- If the issue can be resolved in time, the company could attempt to launch again in 48 hours.
How the launch will work:
- The uncrewed Starship vehicle will be stacked atop its Super Heavy booster.
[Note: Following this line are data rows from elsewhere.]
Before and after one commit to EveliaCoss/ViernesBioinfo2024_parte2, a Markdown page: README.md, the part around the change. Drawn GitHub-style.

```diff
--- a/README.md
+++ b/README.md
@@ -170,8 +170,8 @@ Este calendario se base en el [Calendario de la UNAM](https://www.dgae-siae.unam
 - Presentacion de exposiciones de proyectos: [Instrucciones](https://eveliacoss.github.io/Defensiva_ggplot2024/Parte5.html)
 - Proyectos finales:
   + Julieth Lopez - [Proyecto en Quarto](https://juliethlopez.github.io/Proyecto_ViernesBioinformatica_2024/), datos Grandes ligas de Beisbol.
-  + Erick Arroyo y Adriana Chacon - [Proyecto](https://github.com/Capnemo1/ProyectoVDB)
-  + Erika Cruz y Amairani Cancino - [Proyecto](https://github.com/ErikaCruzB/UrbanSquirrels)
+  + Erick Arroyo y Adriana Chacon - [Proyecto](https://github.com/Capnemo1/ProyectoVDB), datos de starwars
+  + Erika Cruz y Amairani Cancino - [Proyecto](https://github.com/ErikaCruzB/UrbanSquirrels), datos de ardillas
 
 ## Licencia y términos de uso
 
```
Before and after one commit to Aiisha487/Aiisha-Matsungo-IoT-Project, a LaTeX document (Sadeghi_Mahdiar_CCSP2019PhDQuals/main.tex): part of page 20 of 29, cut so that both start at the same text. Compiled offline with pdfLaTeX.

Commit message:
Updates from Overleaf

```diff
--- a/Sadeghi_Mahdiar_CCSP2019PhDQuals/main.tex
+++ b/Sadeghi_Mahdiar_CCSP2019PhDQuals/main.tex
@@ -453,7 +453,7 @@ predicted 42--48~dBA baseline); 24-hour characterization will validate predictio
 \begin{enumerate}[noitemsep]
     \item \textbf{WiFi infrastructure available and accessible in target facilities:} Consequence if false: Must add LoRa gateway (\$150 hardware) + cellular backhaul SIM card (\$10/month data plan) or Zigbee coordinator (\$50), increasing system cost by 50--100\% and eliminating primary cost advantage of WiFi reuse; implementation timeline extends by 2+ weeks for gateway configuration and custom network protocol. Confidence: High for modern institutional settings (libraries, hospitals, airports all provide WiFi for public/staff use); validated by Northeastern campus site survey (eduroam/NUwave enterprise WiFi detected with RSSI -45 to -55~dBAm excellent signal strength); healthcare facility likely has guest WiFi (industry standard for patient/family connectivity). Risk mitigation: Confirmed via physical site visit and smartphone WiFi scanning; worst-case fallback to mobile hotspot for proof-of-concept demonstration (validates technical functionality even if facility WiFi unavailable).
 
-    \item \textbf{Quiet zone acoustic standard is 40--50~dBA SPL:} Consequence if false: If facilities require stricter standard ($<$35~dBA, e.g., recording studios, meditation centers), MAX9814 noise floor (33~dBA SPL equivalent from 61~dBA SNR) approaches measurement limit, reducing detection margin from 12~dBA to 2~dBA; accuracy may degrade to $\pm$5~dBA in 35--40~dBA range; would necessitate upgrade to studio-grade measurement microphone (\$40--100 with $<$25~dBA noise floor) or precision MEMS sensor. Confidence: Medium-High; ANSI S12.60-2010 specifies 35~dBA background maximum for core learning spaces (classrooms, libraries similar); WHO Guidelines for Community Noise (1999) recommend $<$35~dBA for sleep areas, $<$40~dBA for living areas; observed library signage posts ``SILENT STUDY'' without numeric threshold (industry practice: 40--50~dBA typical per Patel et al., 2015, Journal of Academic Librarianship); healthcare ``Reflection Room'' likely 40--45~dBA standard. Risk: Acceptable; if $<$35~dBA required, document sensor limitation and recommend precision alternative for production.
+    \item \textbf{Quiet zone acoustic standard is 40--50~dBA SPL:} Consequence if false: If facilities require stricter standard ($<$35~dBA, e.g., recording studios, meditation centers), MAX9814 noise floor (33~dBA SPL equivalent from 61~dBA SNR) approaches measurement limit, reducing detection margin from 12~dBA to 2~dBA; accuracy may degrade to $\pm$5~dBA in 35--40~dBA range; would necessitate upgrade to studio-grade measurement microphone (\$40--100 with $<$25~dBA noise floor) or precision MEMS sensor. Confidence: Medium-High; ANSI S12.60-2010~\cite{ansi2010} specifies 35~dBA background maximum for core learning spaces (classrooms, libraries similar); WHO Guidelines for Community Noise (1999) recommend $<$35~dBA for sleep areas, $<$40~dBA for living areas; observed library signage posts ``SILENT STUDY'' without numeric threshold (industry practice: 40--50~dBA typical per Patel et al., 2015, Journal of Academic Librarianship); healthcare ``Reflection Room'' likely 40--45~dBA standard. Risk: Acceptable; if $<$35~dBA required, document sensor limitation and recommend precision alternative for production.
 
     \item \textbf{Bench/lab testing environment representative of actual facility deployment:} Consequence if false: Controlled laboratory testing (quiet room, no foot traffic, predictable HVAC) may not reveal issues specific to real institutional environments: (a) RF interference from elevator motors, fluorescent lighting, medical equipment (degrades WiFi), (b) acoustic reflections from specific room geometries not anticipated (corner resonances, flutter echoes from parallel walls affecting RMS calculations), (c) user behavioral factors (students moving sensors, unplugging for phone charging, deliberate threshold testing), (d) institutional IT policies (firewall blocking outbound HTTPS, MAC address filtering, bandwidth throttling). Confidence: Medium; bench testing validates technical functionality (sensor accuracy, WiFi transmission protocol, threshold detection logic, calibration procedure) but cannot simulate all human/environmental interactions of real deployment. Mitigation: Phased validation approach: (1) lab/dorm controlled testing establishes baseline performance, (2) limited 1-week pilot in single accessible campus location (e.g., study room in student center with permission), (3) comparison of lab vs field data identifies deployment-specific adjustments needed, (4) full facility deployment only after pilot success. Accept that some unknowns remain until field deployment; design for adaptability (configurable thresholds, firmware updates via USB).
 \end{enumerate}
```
If all goes according to plan on test day, the Super Heavy will ignite, rocketing Starship to a peak altitude of about 146 miles above the planet.
- Starship and Super Heavy will separate, allowing Starship's onboard engines to fire as the Super Heavy flips and comes back in for a water landing in the Gulf of Mexico, 20 miles from Boca Chica.
- Starship will then coast through space before coming down for an unpowered landing in the Pacific Ocean about 140 miles off the coast of Oahu in Hawaii.
- SpaceX has already flown multiple suborbital tests of Starship's upper stage, but this will be the first flight for an integrated Starship and Super Heavy.
Reality check: This is a test flight, so anything can go wrong.
- "With a test such as this, success is measured by how much we can learn, which will inform and improve the probability of success in the future as SpaceX rapidly advances development of Starship," SpaceX wrote in a description.
The big picture: SpaceX plans to make Starship fully reusable and with a huge carrying capacity to orbit, potentially driving the cost of launching payloads to orbit down by more than a factor of 10.
- NASA is already planning on relying on a modified form of Starship that will be used as a lander to bring astronauts to the surface of the Moon.
Editor's note: This story has been updated to reflect that the launch has been delayed by at least 48 hours.